(Beginning of DATASET RECORDS)
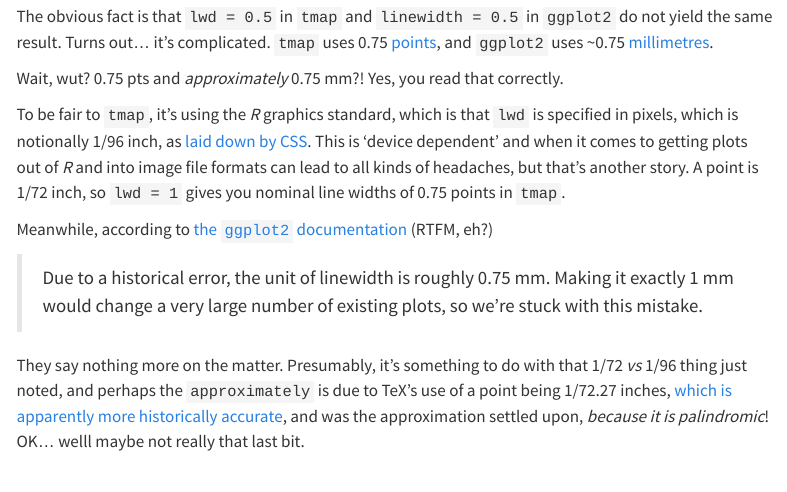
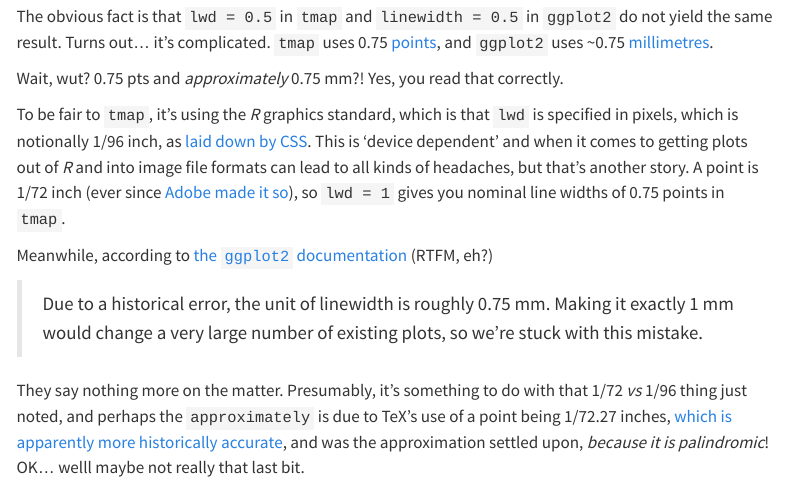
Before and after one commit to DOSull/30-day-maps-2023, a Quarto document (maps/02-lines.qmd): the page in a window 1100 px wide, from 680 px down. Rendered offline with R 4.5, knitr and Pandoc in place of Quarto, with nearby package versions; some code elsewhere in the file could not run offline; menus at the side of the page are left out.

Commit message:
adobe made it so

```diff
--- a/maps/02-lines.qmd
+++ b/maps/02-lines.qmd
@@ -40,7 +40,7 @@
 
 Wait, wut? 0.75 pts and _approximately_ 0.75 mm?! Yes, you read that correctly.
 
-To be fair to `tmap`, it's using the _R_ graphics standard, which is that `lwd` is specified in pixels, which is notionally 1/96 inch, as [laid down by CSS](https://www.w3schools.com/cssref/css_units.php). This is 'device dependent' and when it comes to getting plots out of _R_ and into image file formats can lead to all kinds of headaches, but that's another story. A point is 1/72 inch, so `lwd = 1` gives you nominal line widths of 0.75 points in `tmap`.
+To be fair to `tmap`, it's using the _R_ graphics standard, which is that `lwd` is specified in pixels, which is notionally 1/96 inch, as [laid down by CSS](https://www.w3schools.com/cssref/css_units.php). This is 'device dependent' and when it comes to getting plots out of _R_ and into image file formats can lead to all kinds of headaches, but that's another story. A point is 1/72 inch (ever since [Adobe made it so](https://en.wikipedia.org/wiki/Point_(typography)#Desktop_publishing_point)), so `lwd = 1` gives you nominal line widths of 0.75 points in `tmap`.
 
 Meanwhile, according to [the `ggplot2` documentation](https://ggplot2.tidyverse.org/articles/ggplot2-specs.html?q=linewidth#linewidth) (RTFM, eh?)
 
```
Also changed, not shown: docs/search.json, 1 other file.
(End of DATASET RECORDS)
### EXERCISE DESCRIPTION
Print the listing word for word, but omit the pictures.

### SOLUTION
Before and after one commit to DOSull/30-day-maps-2023, a Quarto document (maps/02-lines.qmd): the page in a window 1100 px wide, from 680 px down. Rendered offline with R 4.5, knitr and Pandoc in place of Quarto, with nearby package versions; some code elsewhere in the file could not run offline; menus at the side of the page are left out.

Commit message:
adobe made it so

```diff
--- a/maps/02-lines.qmd
+++ b/maps/02-lines.qmd
@@ -40,7 +40,7 @@
 
 Wait, wut? 0.75 pts and _approximately_ 0.75 mm?! Yes, you read that correctly.
 
-To be fair to `tmap`, it's using the _R_ graphics standard, which is that `lwd` is specified in pixels, which is notionally 1/96 inch, as [laid down by CSS](https://www.w3schools.com/cssref/css_units.php). This is 'device dependent' and when it comes to getting plots out of _R_ and into image file formats can lead to all kinds of headaches, but that's another story. A point is 1/72 inch, so `lwd = 1` gives you nominal line widths of 0.75 points in `tmap`.
+To be fair to `tmap`, it's using the _R_ graphics standard, which is that `lwd` is specified in pixels, which is notionally 1/96 inch, as [laid down by CSS](https://www.w3schools.com/cssref/css_units.php). This is 'device dependent' and when it comes to getting plots out of _R_ and into image file formats can lead to all kinds of headaches, but that's another story. A point is 1/72 inch (ever since [Adobe made it so](https://en.wikipedia.org/wiki/Point_(typography)#Desktop_publishing_point)), so `lwd = 1` gives you nominal line widths of 0.75 points in `tmap`.
 
 Meanwhile, according to [the `ggplot2` documentation](https://ggplot2.tidyverse.org/articles/ggplot2-specs.html?q=linewidth#linewidth) (RTFM, eh?)
 
```
Also changed, not shown: docs/search.json, 1 other file.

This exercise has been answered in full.